Are you blocking yourself from playing bigger?
Have you ever considered what your “default emotion” is? I’d not heard the term before, nor had I even placed any thought on the matter, until I came across an interview with Nisha Moodley, a women’s leadership coach. She says we each have default emotions − some people get sad easily, or angry or confused; often this is a way of escaping the discomfort of what we are facing, whether it be a conflict, fear of change or moving forward.
We’re all up to big things these days. We have big ideas on what we want to create for our families, businesses and lives. While I believe anything is possible, that large void of potential can be scary at times.
Those who know me understand I’m often doing crazy things, making wild manoeuvres away from my perfectly-fine comfort zone. I do wish I could sit still, but my mind − like yours − conjures big things, and I find myself making significant changes every few years in an attempt to pursue these ideas, hopes and dreams. Those of you who don’t know me personally have probably worked this out about me though, based on what I write and blog about.
I mention it, not to advocate making wild changes, nor to preach that change can be positive. I bring it up, because I know first-hand that while change more often than not leads to something amazing, it can be tough. Whether it’s self-imposed or change that has been thrust upon you, it requires time, perseverance and sometimes, a lot of deep breaths to move through, until you get to that place where you realise you’ve made it, and you smile.
So, “default emotions”. They usually run rampant when we’re in a period of flux. Mine were at play recently when things were spinning around; change and choices flying at me swiftly. I could feel myself blocking it all with self-doubt and fear. I rationalised reasons for not trying things, rather than reasons why I should go for (or deal with) it. Interestingly, Nisha warns us to get familiar with such emotions and associated reactions. When you feel them creeping in, learn to recognise the emotions, and check to make sure they’re not emerging in response to something which needs to be managed or overcome (fear, doubt, guilt, anxiety etc.).
By being able to recognise these signs, Nisha explains, we can learn to not let blocks stop us from “playing bigger”. Sometimes your default emotion(s) will prevent you from taking the next − possibly daunting, but potentially game-changing − step forward in life, love or career.
How to get through your own road-blocks?

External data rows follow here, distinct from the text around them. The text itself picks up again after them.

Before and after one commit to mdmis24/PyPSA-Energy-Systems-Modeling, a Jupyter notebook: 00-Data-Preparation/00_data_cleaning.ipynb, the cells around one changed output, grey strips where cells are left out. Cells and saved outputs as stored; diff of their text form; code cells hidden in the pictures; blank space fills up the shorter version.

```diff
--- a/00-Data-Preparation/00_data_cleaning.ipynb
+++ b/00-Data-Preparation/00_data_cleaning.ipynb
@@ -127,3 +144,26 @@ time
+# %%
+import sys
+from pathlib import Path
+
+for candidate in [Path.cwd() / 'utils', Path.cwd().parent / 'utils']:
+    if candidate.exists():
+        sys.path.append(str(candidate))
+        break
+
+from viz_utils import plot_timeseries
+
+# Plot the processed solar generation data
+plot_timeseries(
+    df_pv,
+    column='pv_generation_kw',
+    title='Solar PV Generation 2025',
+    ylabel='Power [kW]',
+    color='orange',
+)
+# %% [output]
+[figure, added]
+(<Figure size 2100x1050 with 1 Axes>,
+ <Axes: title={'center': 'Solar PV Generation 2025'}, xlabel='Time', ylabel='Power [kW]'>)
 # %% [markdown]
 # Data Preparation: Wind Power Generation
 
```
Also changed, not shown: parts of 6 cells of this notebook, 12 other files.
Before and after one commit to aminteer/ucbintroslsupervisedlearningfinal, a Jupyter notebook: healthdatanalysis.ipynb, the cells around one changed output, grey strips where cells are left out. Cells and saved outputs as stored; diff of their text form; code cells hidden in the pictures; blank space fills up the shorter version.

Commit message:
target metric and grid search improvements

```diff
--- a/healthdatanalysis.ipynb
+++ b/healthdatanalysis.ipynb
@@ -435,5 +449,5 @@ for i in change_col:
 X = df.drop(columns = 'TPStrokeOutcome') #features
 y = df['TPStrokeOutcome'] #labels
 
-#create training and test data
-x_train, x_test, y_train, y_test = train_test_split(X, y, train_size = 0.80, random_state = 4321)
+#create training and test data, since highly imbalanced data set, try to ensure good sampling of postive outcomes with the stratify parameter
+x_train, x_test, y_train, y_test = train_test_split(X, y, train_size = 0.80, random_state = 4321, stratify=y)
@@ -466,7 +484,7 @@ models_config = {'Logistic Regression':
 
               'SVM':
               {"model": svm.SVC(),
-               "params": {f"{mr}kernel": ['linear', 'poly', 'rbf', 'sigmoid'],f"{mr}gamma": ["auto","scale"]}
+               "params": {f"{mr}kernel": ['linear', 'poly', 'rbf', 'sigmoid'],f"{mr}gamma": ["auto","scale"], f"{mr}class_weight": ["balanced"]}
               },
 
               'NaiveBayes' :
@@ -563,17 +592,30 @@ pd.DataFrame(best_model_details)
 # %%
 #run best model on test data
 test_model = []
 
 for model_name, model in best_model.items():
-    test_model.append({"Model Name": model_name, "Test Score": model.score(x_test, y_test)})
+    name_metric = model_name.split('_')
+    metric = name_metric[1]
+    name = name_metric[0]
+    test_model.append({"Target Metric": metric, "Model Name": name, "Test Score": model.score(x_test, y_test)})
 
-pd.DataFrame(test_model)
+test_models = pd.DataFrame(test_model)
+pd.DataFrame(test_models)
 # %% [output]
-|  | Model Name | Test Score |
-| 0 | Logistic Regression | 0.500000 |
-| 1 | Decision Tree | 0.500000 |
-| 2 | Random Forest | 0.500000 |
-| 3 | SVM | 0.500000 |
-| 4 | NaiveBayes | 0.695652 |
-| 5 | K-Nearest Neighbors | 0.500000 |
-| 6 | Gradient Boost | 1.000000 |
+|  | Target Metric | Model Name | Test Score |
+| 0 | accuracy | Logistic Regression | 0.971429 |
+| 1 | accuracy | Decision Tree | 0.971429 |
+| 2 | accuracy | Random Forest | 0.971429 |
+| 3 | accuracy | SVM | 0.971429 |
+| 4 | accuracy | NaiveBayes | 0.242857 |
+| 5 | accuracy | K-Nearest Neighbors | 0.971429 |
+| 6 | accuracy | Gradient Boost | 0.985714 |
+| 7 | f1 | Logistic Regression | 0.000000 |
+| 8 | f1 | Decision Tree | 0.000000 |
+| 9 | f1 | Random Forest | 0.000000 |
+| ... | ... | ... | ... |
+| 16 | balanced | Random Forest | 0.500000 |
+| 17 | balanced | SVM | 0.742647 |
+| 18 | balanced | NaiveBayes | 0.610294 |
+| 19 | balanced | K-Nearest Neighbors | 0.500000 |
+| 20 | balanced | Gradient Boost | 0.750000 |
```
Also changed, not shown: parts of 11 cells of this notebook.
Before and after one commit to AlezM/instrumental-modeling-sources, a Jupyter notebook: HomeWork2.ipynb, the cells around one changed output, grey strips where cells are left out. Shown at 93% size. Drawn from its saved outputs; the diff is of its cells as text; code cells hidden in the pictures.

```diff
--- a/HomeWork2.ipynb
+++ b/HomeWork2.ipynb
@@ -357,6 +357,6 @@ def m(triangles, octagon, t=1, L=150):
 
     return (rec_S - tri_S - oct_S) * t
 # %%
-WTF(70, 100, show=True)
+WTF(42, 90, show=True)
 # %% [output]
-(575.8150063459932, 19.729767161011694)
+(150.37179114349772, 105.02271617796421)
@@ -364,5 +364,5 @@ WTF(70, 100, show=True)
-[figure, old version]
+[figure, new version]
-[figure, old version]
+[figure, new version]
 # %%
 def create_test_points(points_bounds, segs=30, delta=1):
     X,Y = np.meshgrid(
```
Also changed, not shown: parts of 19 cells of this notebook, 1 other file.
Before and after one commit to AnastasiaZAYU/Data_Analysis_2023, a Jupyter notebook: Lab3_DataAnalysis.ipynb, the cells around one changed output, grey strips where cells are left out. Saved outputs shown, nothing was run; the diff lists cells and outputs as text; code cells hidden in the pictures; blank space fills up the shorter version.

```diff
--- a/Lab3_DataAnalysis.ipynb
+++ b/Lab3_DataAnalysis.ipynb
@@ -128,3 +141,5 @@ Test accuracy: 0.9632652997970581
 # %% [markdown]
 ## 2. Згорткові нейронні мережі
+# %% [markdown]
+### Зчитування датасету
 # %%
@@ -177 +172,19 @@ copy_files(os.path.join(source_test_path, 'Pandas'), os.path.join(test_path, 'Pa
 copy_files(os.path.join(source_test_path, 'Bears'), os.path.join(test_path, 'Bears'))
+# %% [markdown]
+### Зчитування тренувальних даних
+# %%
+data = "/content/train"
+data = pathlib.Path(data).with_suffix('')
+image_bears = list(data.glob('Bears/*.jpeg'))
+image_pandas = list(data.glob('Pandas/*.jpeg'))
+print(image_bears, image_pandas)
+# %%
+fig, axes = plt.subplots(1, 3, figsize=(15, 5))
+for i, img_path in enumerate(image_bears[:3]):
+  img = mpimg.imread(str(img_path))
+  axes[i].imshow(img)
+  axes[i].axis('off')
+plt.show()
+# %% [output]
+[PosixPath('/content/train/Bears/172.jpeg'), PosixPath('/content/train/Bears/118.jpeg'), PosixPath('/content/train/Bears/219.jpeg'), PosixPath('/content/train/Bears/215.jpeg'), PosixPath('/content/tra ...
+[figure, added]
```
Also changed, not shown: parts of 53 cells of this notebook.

Nisha suggests we need to reconnect with what she calls “your North Star”, a combination of “WHY for you and WHY for the world.” That is, “Your ‘why for the world’ is what really inspires you and calls you into action (e.g. better education for all children, animal rights), and the ‘why for you’ is what personally inspires and calls you into action (e.g. do you long to write, create, nurture…?).”
The best bit about Nisha’s advice is she reminds us to stop trying to work it all out alone. Instead, touch base with friends and mentors who can quite often and easily help you move through confusion or worry, and remind you of what your strengths are, and what life adjustments are likely to complement you as an individual. “Develop your sisterhood, seek advice, share openly (the good and the bad), ask for assistance; help each other,” Nisha says.
What better moment than Christmastime to round up the girls for a brainstorm and heart-to-heart!
Soon it will be a new year, a time generally associated with change and goal setting. The notion of big change might not be where you’re at, or maybe you’re like me and you’ve just reached a particular milestone and presently looking around mystified and thinking, “OMG, what now?!”
An option I’ve embraced is to go back to basics. Slow down, breathe, take baby steps, and reconnect with people (in person, not online). Avoid overwhelm by focussing on just one important thing you need to do each day which will move you closer to “your North Star”. Stop to assess those “default emotions” too, and consider the outcome surrounding your potential next steps. That is, if you were to remove fear, doubt and confusion from the equation, what decision(s) would you really make? Upon reflection, you’ll likely realise, as I have, that you are the one who has kept you playing small. It’s safe in that space, sure, but it’s the only thing stopping you from achieving your “more”.
The interview discussed:
By Sarah Blinco. Originally published in Get it Magazine, December 2014